Jacques Maritain tells us that, apart from St. Thomas himself, his “principal teacher” in Thomism was John Poinsot. Poinsot, like Maritain and Thomas, expressly teaches that the basis of “Thomist realism” lies in the distinction between sentire, which makes no use of concepts, and phantasiari and intelligere, which together depend essentially on concepts. O’Callaghan makes no discussion of this point, resting his notion of realism rather on the widespread quo/quod fallacy, that is, the misinterpretation of concepts as the id (...) quo of knowing. Poinsot demonstrates that this view conflates the distinct notions of species expressae and species impressae, demonstrating further that concepts as such cannot provide the cognitive basis of realism. O’Callaghan in effect suppresses the distinction betweenobjects and things in his effort to achieve the impossible. In this review, I show that it is a question of semantics vs. semiotics over which O’Callaghan stumblesin misrepresenting “Thomist realism.”. (shrink)

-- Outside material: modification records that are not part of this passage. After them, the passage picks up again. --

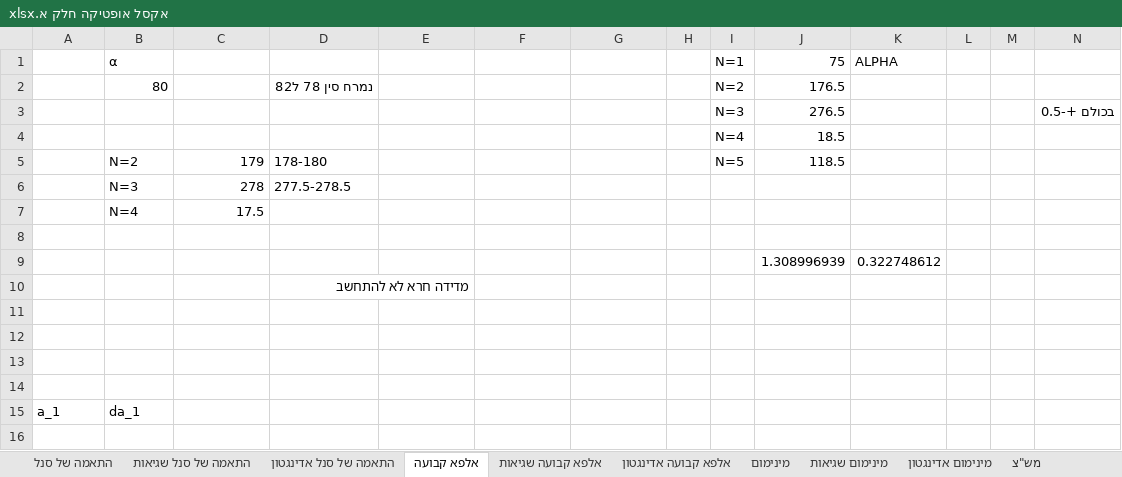
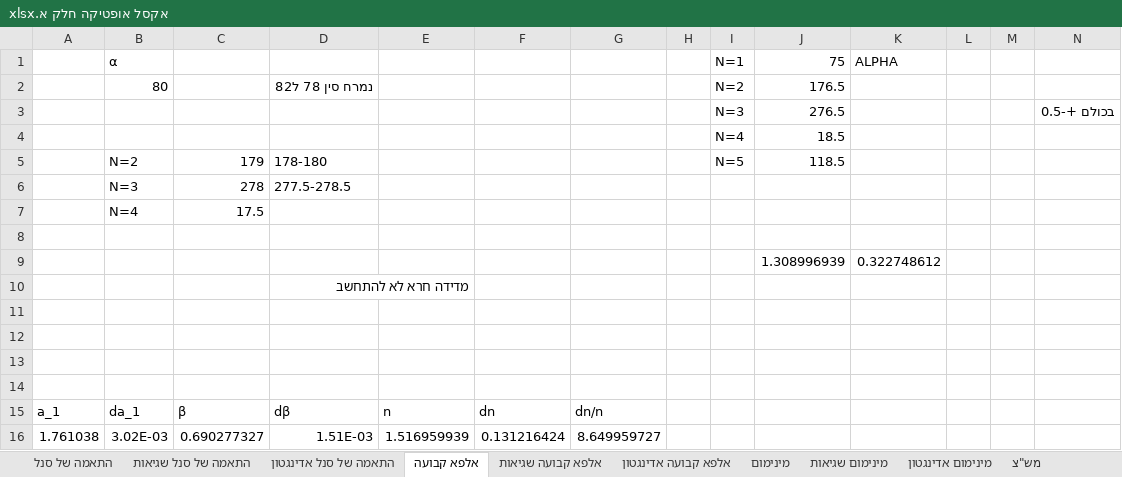
Before and after one commit to idl123/laba, an Excel workbook: אופטיקה/אקסל אופטיקה חלק א.xlsx, sheet אלפא קבועה, drawn as a sheet; values as stored, in another font and other column widths than the file's, no borders; removed rows and columns are numbered as before the commit, all else as after; the diff names each change by its address in the sheet, - before the commit and + after, or states it on an @@ line.

```diff
--- a/אופטיקה/אקסל אופטיקה חלק א.xlsx (sheet אלפא קבועה)
+++ b/אופטיקה/אקסל אופטיקה חלק א.xlsx (sheet אלפא קבועה)
-row 15: a_1 | da_1
+row 15: a_1 | da_1 | β | dβ | n | dn | dn/n
+row 16: 1.761038 | 3.02E-03 | 0.690277327 | 1.51E-03 | 1.516959939 | 0.131216424 | 8.649959727
```
Also changed, not shown: sheet מינימום שגיאות, sheet מינימום, sheet מש"צ, sheet מינימום אדינגטון, אופטיקה/אקסל אופטיקה חלק ב.xlsx, 25 other files.
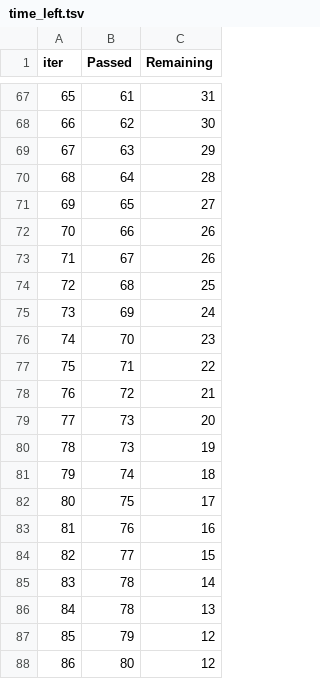
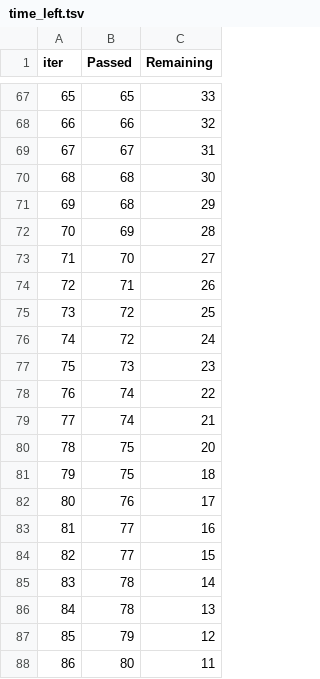
Before and after one commit to ShivamRawat-Hqlive/ML-Project, a TSV file: catboost_info/time_left.tsv, drawn as a sheet; only a part is shown, gaps mark what is left out; the diff covers the shown part only.

```diff
--- a/catboost_info/time_left.tsv
+++ b/catboost_info/time_left.tsv
@@ -67,18 +67,18 @@ iter	Passed	Remaining
-65	61	31
-66	62	30
-67	63	29
-68	64	28
-69	65	27
-70	66	26
-71	67	26
-72	68	25
-73	69	24
-74	70	23
-75	71	22
-76	72	21
-77	73	20
-78	73	19
-79	74	18
-80	75	17
-81	76	16
+65	65	33
+66	66	32
+67	67	31
+68	68	30
+69	68	29
+70	69	28
+71	70	27
+72	71	26
+73	72	25
+74	72	24
+75	73	23
+76	74	22
+77	74	21
+78	75	20
+79	75	18
+80	76	17
+81	77	16
 82	77	15
@@ -87,2 +87,2 @@ iter	Passed	Remaining
 85	79	12
-86	80	12
+86	80	11
```
Also changed, not shown: 140 edited cells elsewhere in this file, 2 other files.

Analytical philosophy begins with the first mathematical and philosophical works of Bolzano published between 1804 and 1817. There, Bolzano set out a project for the global reform of mathematics by means of the axiomatic method. Having completed the Wissenschaftslehre, Bolzano wrote a summary of his logic for the Größenlehre, which he sent to Exner in 1833. The correspondence between Bolzano and Exner covered some of the main subjects treated by analytical philosophy: the status of abstract objects (propositions and (...) objective ideas), intuitions, objectless ideas, the concept of object and many others. While Bolzano argued in favor of abstract entities independent of mind and of language, Exner considered them as abstractions obtained from the subjective judgments and representations. During the XlXth century, Bolzano's philosophy spread over Bohemia and Austria through manuscripts and through the first edition of Zimmermann's textbook of philosophy. The most important Brentanians, Kerry, Twardowski, Meinong and Husserl, discussed his doctrines which may also have influenced Wittgenstein and the Polish school. (shrink)